"All they need is one throat to choke – us – and we'll take the use case, if it doesn't exist already, and we'll supply a team to build it out," Shaw said.
Shaw also emphasized that feedback will be a key component of how his company's distribution platform evolves to better serve channel partner needs.
Jason Wright, managing director of managed cloud services provider All Covered, said partnering with ELE.AI has allowed his company to begin capturing AI-as-a-service revenue opportunities without shouldering the labor and development costs of building a platform in-house.
He added that Shaw's company can also supply key sales engineering and consulting resources that allow for stronger customer proposals and smoother implementations.
"You really need someone who knows the space," Wright told CRN. "Out of the gate, a lot of smaller and midmarket partners aren't going to go invest in those AI resources. Even if someday you intend to build an AI practice internally, there's still value in learning.
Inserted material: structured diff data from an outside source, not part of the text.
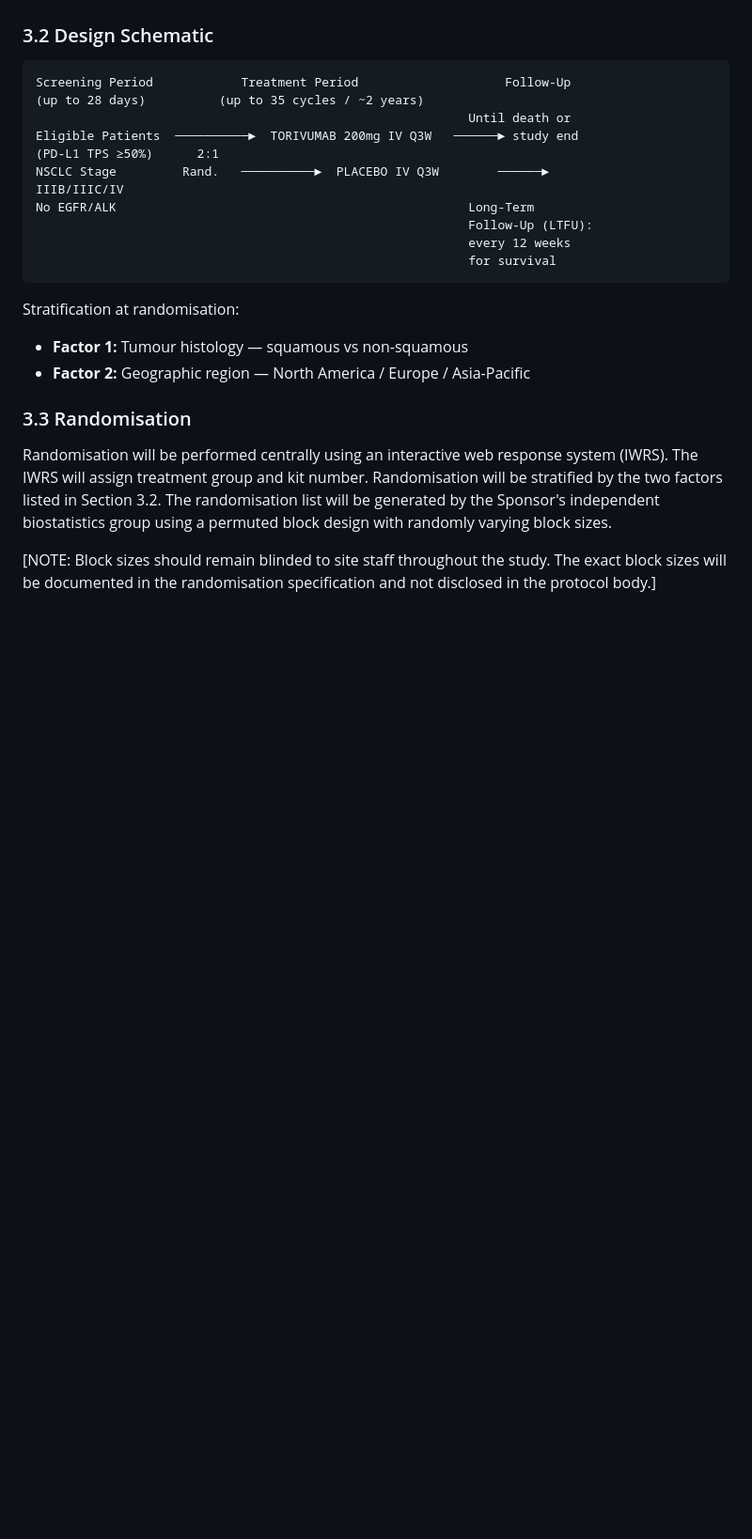
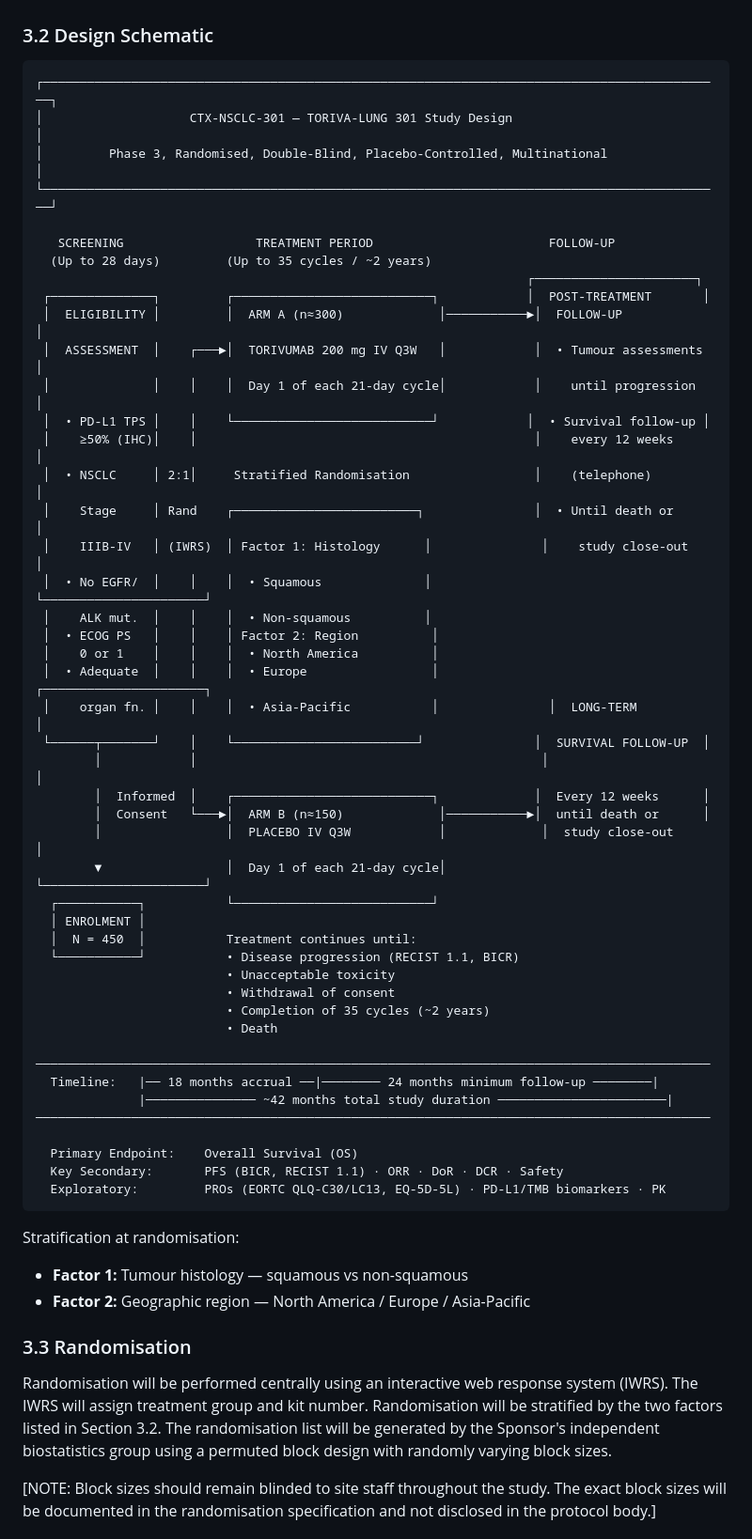
Before and after one commit to OpenTrialReporting/torivumab-nsclc-301, a Markdown page: protocol/synopsis.md, the part around the change. Shown at 94% size. Drawn GitHub-style; blank space fills up the shorter version.

Commit message:
Improve study design schematic — full ASCII diagram with arms, stratification, timeline, endpoints

````diff
--- a/protocol/synopsis.md
+++ b/protocol/synopsis.md
@@ -150,17 +150,52 @@ CTX-NSCLC-301 is a **randomised, double-blind, placebo-controlled, multinational
 ### 3.2 Design Schematic
 
 ```
-Screening Period            Treatment Period                    Follow-Up
-(up to 28 days)          (up to 35 cycles / ~2 years)
-                                                           Until death or
-Eligible Patients  ──────────►  TORIVUMAB 200mg IV Q3W   ──────► study end
-(PD-L1 TPS ≥50%)      2:1
-NSCLC Stage         Rand.   ──────────►  PLACEBO IV Q3W        ──────►
-IIIB/IIIC/IV
-No EGFR/ALK                                                Long-Term
-                                                           Follow-Up (LTFU):
-                                                           every 12 weeks
-                                                           for survival
+┌─────────────────────────────────────────────────────────────────────────────────────────────┐
+│                    CTX-NSCLC-301 — TORIVA-LUNG 301 Study Design                             │
+│         Phase 3, Randomised, Double-Blind, Placebo-Controlled, Multinational                │
+└─────────────────────────────────────────────────────────────────────────────────────────────┘
+
+   SCREENING                  TREATMENT PERIOD                        FOLLOW-UP
+  (Up to 28 days)         (Up to 35 cycles / ~2 years)
+                                                                   ┌──────────────────────┐
+ ┌──────────────┐         ┌───────────────────────────┐            │  POST-TREATMENT       │
+ │  ELIGIBILITY │         │  ARM A (n≈300)             │───────────►│  FOLLOW-UP            │
+ │  ASSESSMENT  │    ┌───►│  TORIVUMAB 200 mg IV Q3W   │            │  • Tumour assessments │
+ │              │    │    │  Day 1 of each 21-day cycle│            │    until progression  │
+ │  • PD-L1 TPS │    │    └───────────────────────────┘            │  • Survival follow-up │
+ │    ≥50% (IHC)│    │                                              │    every 12 weeks     │
+ │  • NSCLC     │ 2:1│     Stratified Randomisation                 │    (telephone)        │
+ │    Stage     │ Rand    ┌─────────────────────────┐               │  • Until death or     │
+ │    IIIB-IV   │ (IWRS)  │ Factor 1: Histology      │               │    study close-out    │
+ │  • No EGFR/  │    │    │  • Squamous              │               └──────────────────────┘
+ │    ALK mut.  │    │    │  • Non-squamous          │
+ │  • ECOG PS   │    │    │ Factor 2: Region          │
+ │    0 or 1    │    │    │  • North America          │
+ │  • Adequate  │    │    │  • Europe                 │               ┌──────────────────────┐
+ │    organ fn. │    │    │  • Asia-Pacific           │               │  LONG-TERM           │
+ └──────┬───────┘    │    └─────────────────────────┘               │  SURVIVAL FOLLOW-UP  │
+        │            │                                               │                      │
+        │  Informed  │    ┌───────────────────────────┐             │  Every 12 weeks      │
+        │  Consent   └───►│  ARM B (n≈150)             │───────────►│  until death or      │
+        │                 │  PLACEBO IV Q3W            │             │  study close-out     │
+        ▼                 │  Day 1 of each 21-day cycle│             └──────────────────────┘
+  ┌───────────┐           └───────────────────────────┘
+  │ ENROLMENT │
+  │  N = 450  │           Treatment continues until:
+  └───────────┘           • Disease progression (RECIST 1.1, BICR)
+                          • Unacceptable toxicity
+                          • Withdrawal of consent
+                          • Completion of 35 cycles (~2 years)
+                          • Death
+
+────────────────────────────────────────────────────────────────────────────────────────────
+  Timeline:   |── 18 months accrual ──|──────── 24 months minimum follow-up ────────|
+              |─────────────── ~42 months total study duration ───────────────────────|
+────────────────────────────────────────────────────────────────────────────────────────────
+
+  Primary Endpoint:    Overall Survival (OS)
+  Key Secondary:       PFS (BICR, RECIST 1.1) · ORR · DoR · DCR · Safety
+  Exploratory:         PROs (EORTC QLQ-C30/LC13, EQ-5D-5L) · PD-L1/TMB biomarkers · PK
 ```
 
 Stratification at randomisation:
````
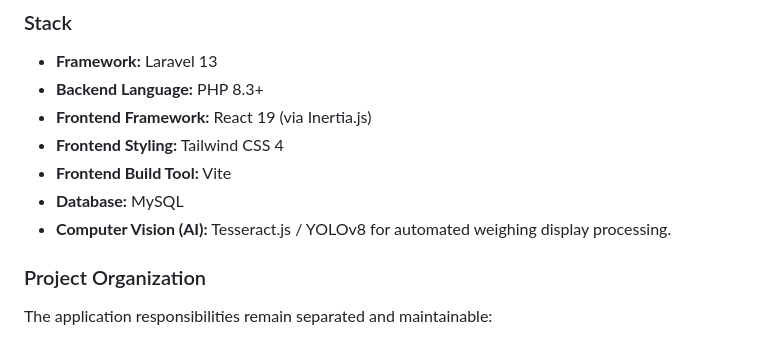
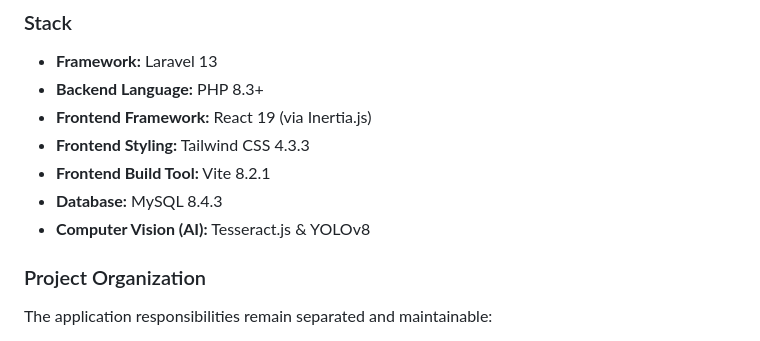
Before and after one commit to AriaHansaJunior/ROLLYN, a Markdown page: README.md, the part around the change. Rendered like a GitHub page.

Commit message:
fix: update technology stack details in README for accuracy

```diff
--- a/README.md
+++ b/README.md
@@ -14,10 +14,10 @@ This project is built as a modern, web-based administration system utilizing a r
 - **Framework:** Laravel 13
 - **Backend Language:** PHP 8.3+
 - **Frontend Framework:** React 19 (via Inertia.js)
-- **Frontend Styling:** Tailwind CSS 4
-- **Frontend Build Tool:** Vite
-- **Database:** MySQL
-- **Computer Vision (AI):** Tesseract.js / YOLOv8 for automated weighing display processing.
+- **Frontend Styling:** Tailwind CSS 4.3.3
+- **Frontend Build Tool:** Vite 8.2.1
+- **Database:** MySQL 8.4.3
+- **Computer Vision (AI):** Tesseract.js & YOLOv8
 
 ### Project Organization
 The application responsibilities remain separated and maintainable:
```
You partner with a company that has those engineering consulting resources so they can help coach you through calls and identify opportunities within your base."
Wright said AI, IoT and other next-generation solutions present the perfect avenue for partners to pursue if they want to have more strategic conversations with customers. Those technologies have progressed far beyond hype, he added, with real-world applications becoming easier and easier to find.
He believes ELE.AI can provide partners with a direct route to the potential-rich AI services market.
"Service providers hear AI and know it's a trend they should be investing in and exploring, but they don't know the real-world applicability," Wright said. "If you have a partner that helps you identify an app and they have a go-to-market platform, that's all you need."